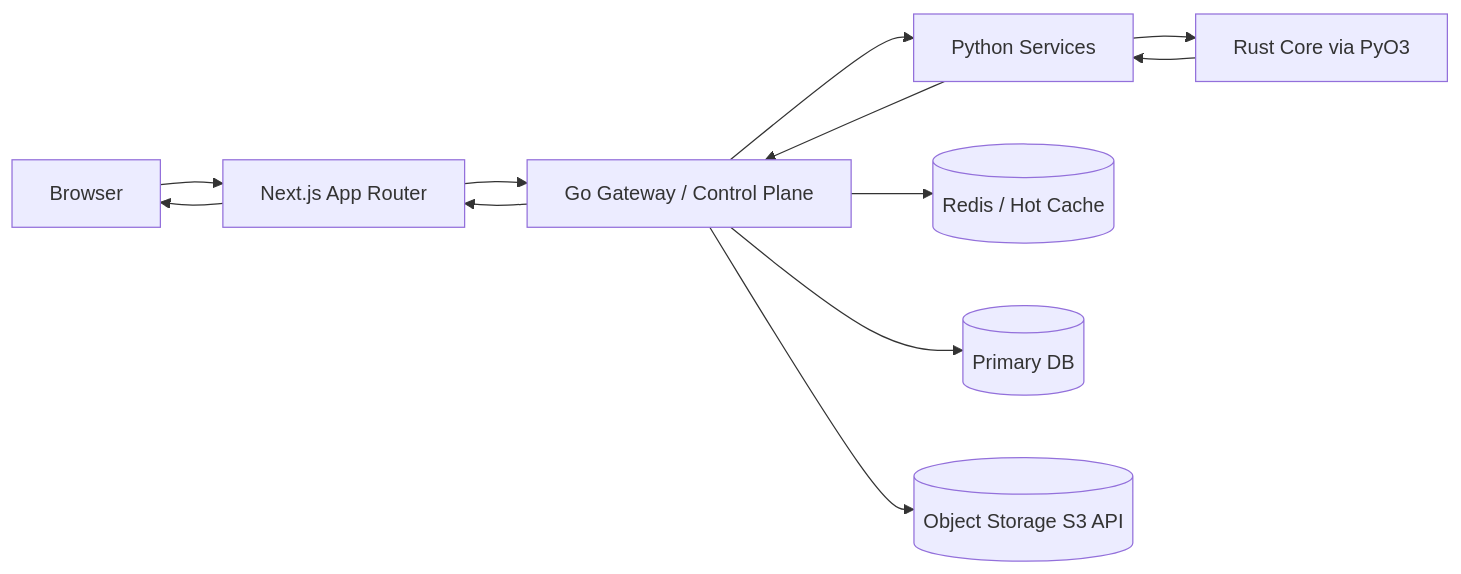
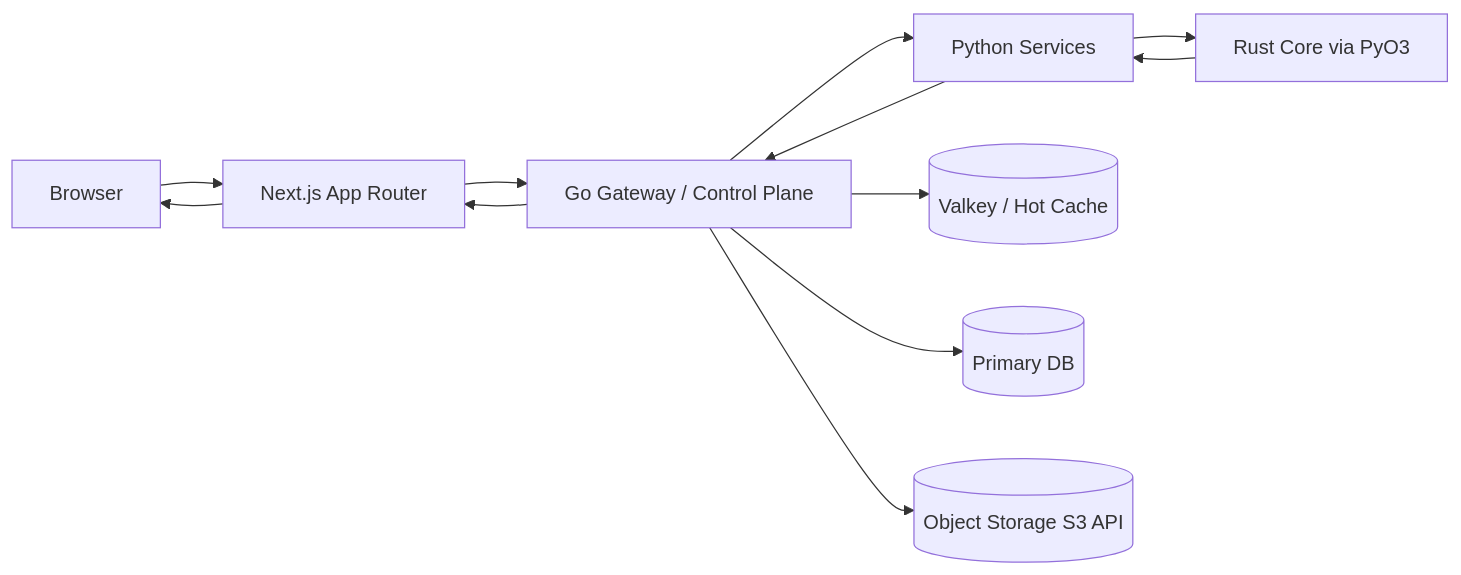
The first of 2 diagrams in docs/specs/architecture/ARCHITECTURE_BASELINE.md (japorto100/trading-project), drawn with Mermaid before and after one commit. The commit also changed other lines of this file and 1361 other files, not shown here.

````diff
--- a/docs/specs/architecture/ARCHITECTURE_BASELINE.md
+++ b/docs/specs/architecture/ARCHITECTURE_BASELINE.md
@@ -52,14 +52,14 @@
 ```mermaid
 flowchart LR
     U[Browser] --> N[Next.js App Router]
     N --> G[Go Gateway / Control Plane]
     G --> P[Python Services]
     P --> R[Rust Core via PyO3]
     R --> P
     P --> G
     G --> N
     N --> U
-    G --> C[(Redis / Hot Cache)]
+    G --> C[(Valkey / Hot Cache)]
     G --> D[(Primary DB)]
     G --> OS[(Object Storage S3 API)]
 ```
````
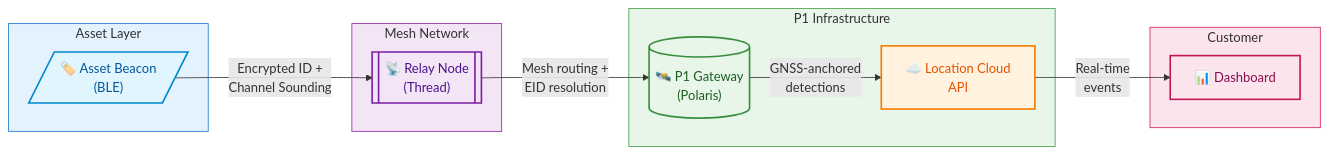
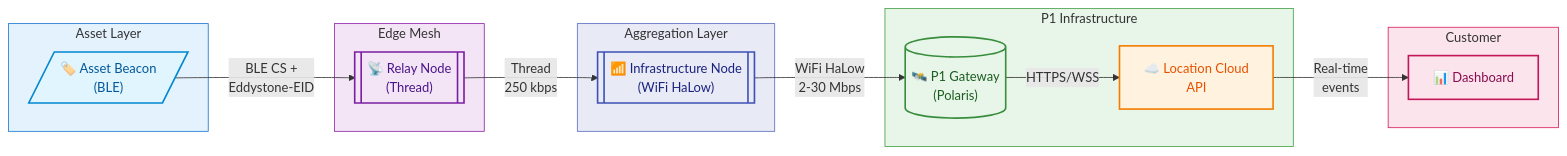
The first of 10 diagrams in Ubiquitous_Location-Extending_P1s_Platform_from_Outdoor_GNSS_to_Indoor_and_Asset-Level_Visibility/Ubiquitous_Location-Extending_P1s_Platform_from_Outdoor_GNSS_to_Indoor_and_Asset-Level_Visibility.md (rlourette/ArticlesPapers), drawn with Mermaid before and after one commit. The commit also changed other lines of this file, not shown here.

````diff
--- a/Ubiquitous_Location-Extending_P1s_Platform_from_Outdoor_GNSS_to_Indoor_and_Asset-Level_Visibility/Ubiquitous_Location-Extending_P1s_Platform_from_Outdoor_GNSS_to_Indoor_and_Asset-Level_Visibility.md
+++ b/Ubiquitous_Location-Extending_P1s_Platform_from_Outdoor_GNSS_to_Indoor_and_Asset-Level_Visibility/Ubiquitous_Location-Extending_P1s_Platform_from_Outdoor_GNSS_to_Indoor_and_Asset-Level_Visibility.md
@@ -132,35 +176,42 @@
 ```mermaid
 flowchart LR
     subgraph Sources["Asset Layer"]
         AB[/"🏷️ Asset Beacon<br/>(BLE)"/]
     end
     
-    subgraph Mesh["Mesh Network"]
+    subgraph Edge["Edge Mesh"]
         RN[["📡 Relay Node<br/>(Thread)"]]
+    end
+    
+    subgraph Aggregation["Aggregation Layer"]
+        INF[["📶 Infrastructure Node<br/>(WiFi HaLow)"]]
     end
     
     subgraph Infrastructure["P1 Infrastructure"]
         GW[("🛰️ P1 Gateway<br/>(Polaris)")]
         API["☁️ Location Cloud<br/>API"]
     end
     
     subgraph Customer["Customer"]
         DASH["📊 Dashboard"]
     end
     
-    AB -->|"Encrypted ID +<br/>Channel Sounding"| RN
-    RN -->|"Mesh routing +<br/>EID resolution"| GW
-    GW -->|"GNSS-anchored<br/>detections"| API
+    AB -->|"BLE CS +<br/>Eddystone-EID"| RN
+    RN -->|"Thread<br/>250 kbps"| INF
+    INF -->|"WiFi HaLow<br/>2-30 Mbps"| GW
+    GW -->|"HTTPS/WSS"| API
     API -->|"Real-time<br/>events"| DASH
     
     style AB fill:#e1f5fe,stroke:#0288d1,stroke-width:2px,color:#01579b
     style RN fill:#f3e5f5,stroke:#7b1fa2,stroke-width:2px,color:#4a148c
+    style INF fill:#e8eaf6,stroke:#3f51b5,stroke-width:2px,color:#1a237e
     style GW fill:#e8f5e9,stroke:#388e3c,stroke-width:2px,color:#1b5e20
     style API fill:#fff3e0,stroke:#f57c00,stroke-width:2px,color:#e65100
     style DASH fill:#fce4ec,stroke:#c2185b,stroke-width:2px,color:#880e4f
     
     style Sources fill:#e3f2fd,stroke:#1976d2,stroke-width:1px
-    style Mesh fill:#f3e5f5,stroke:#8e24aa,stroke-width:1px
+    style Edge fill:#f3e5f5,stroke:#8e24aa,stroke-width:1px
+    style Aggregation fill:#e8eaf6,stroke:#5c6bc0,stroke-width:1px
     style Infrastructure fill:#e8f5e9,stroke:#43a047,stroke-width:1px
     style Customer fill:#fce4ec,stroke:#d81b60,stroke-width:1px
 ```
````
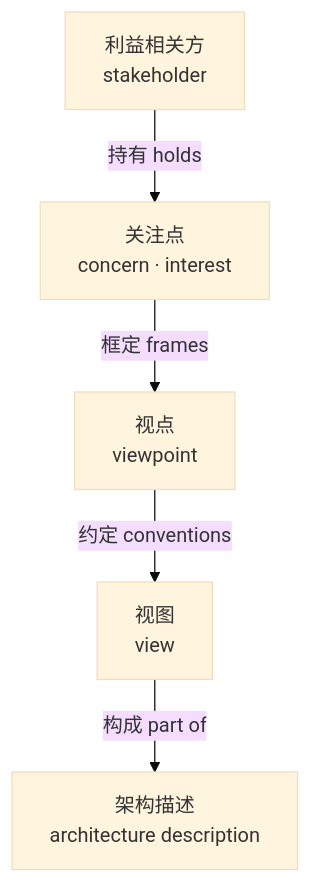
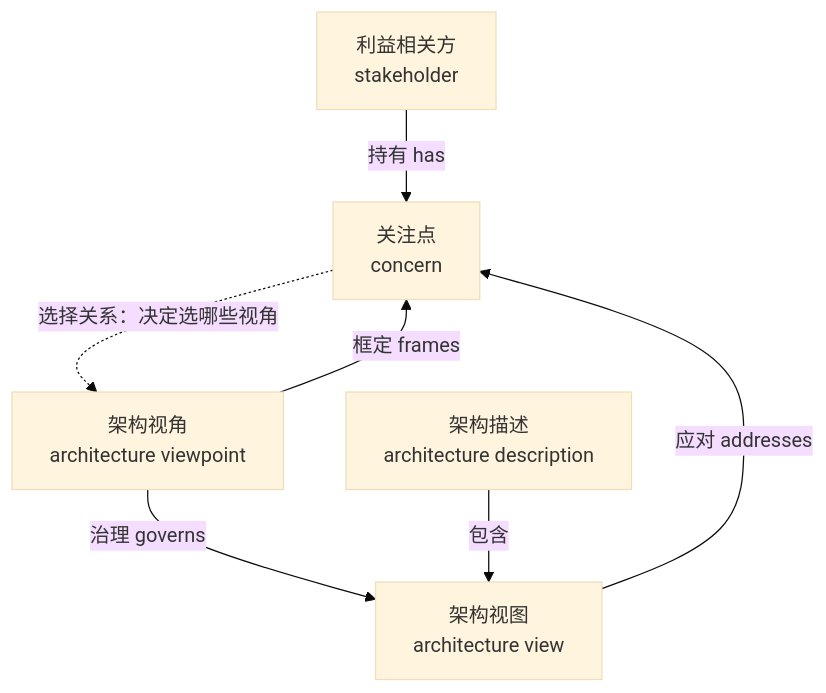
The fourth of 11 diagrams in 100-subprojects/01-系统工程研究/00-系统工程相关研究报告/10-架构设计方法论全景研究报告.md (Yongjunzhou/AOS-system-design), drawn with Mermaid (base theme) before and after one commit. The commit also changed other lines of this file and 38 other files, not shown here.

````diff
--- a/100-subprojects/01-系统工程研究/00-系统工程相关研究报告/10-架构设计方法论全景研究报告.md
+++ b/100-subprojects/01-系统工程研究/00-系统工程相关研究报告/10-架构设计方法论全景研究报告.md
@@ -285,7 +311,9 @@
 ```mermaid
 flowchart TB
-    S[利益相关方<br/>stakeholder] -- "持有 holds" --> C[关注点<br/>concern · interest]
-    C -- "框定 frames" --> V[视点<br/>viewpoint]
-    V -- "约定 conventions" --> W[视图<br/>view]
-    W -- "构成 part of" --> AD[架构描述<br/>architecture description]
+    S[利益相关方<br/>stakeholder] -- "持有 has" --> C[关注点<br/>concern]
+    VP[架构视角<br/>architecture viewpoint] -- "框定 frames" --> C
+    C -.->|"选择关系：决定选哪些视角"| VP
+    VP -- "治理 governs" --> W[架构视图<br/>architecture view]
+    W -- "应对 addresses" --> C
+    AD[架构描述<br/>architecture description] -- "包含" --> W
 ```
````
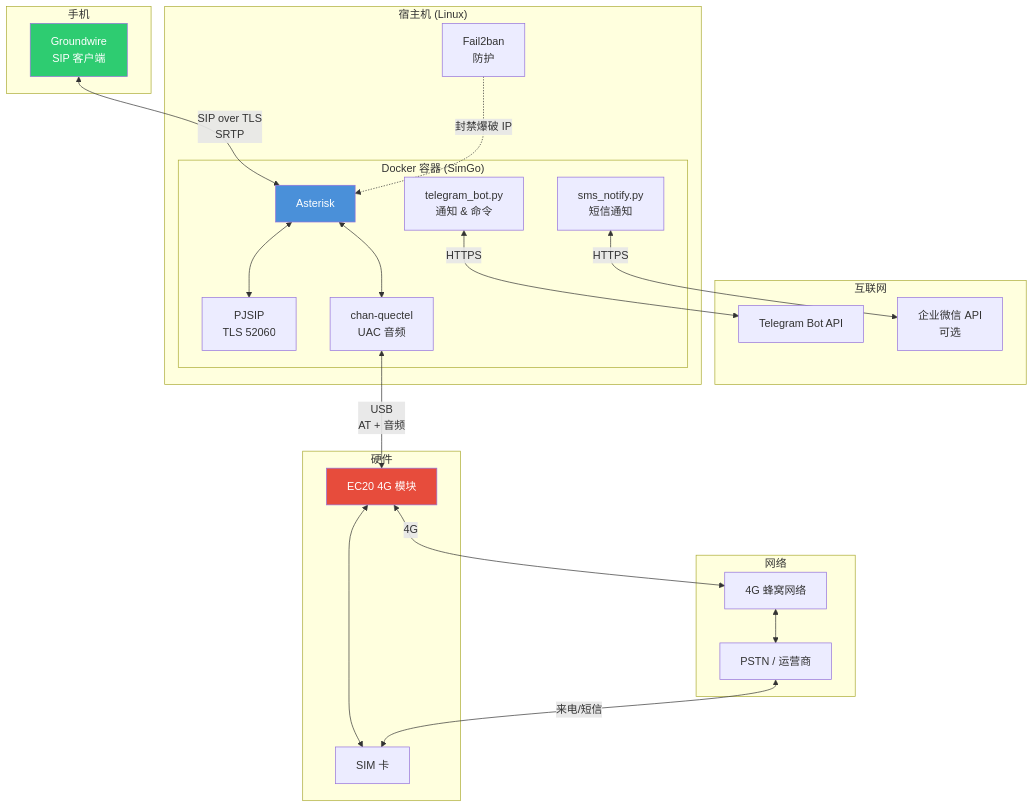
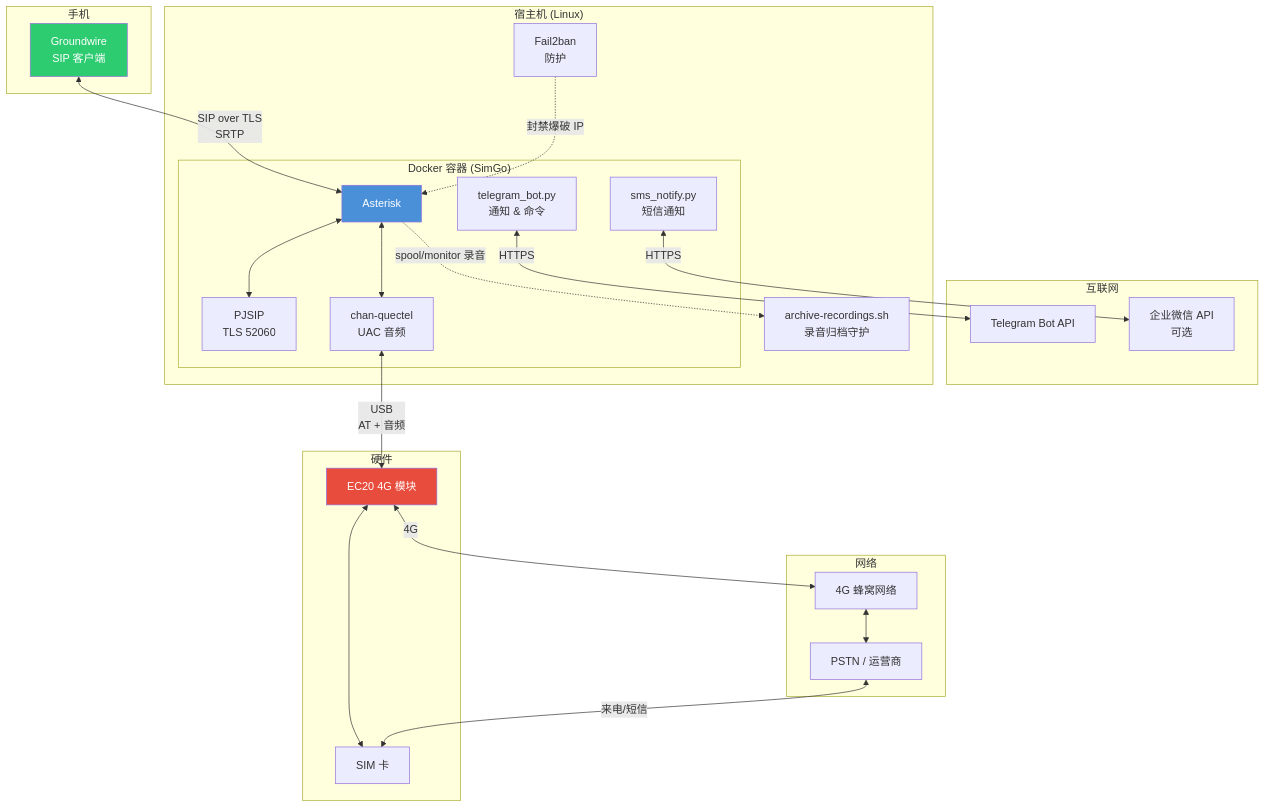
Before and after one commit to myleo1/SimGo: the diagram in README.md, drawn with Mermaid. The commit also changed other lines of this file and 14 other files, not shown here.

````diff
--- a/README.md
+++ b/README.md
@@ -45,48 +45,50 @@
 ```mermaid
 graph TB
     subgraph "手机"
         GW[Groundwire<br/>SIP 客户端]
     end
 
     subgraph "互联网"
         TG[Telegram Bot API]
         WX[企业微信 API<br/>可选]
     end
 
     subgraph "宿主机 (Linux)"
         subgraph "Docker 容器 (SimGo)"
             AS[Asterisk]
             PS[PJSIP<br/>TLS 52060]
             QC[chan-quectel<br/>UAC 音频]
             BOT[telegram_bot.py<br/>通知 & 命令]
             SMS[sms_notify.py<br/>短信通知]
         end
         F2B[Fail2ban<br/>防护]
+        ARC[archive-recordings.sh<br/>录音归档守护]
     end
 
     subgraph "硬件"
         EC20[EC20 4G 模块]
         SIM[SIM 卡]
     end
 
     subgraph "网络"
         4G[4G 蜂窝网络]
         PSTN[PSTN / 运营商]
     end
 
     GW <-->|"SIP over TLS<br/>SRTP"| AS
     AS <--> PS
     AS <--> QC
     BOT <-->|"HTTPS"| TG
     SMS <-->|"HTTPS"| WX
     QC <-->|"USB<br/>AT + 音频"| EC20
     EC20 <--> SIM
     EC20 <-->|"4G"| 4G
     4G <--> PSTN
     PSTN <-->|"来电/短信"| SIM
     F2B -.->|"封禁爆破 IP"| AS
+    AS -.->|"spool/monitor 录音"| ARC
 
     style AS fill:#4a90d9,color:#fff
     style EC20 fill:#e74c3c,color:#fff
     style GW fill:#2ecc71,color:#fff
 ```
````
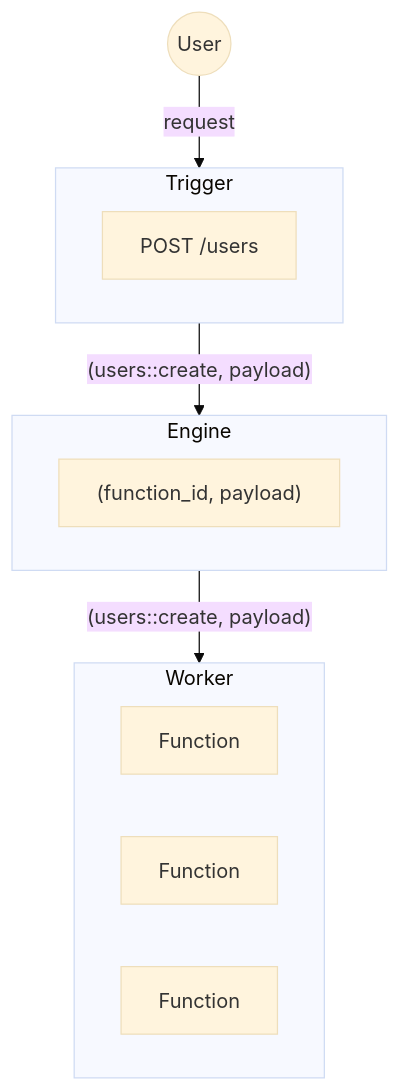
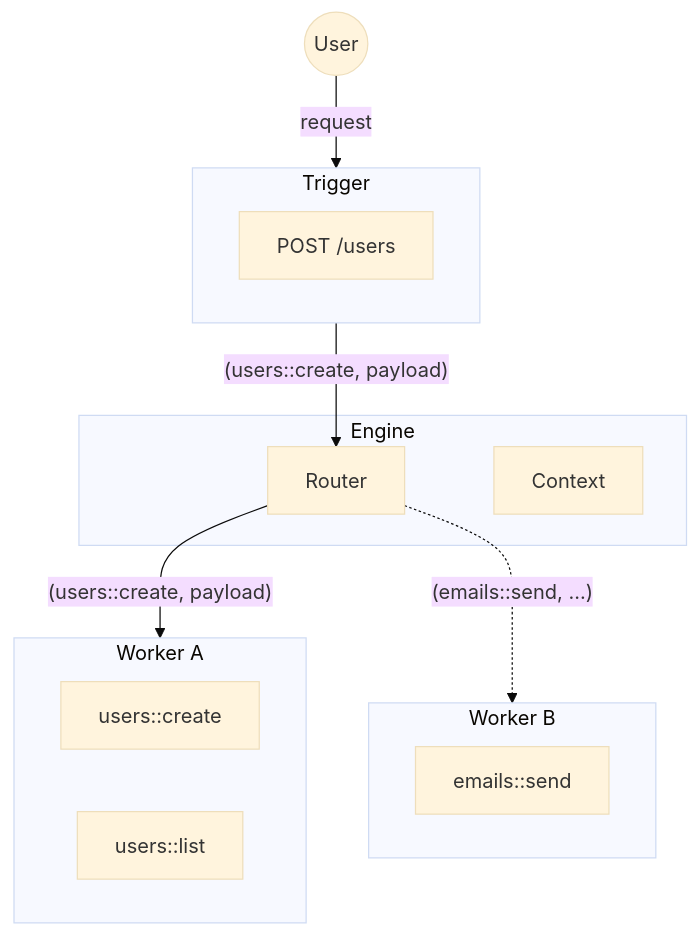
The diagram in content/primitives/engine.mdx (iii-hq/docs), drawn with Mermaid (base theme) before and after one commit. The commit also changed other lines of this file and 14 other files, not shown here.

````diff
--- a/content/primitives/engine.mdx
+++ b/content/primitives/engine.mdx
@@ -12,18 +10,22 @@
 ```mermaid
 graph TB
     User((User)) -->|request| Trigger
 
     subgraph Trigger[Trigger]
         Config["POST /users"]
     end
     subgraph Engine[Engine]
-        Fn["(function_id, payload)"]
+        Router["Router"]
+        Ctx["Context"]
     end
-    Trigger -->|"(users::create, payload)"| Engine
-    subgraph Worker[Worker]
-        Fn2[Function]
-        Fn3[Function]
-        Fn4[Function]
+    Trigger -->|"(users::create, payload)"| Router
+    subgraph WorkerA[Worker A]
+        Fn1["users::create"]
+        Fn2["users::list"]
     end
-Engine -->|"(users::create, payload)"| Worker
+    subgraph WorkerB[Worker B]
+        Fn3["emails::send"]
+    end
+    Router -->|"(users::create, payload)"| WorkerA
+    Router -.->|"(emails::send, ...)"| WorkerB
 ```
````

**PROBLEM:** Only lines that hold the string "here" belong in the answer, so copy every one of them from the records.

**REPLY TO THE TASK:**
The first of 2 diagrams in docs/specs/architecture/ARCHITECTURE_BASELINE.md (japorto100/trading-project), drawn with Mermaid before and after one commit. The commit also changed other lines of this file and 1361 other files, not shown here.
The first of 10 diagrams in Ubiquitous_Location-Extending_P1s_Platform_from_Outdoor_GNSS_to_Indoor_and_Asset-Level_Visibility/Ubiquitous_Location-Extending_P1s_Platform_from_Outdoor_GNSS_to_Indoor_and_Asset-Level_Visibility.md (rlourette/ArticlesPapers), drawn with Mermaid before and after one commit. The commit also changed other lines of this file, not shown here.
The fourth of 11 diagrams in 100-subprojects/01-系统工程研究/00-系统工程相关研究报告/10-架构设计方法论全景研究报告.md (Yongjunzhou/AOS-system-design), drawn with Mermaid (base theme) before and after one commit. The commit also changed other lines of this file and 38 other files, not shown here.
Before and after one commit to myleo1/SimGo: the diagram in README.md, drawn with Mermaid. The commit also changed other lines of this file and 14 other files, not shown here.
The diagram in content/primitives/engine.mdx (iii-hq/docs), drawn with Mermaid (base theme) before and after one commit. The commit also changed other lines of this file and 14 other files, not shown here.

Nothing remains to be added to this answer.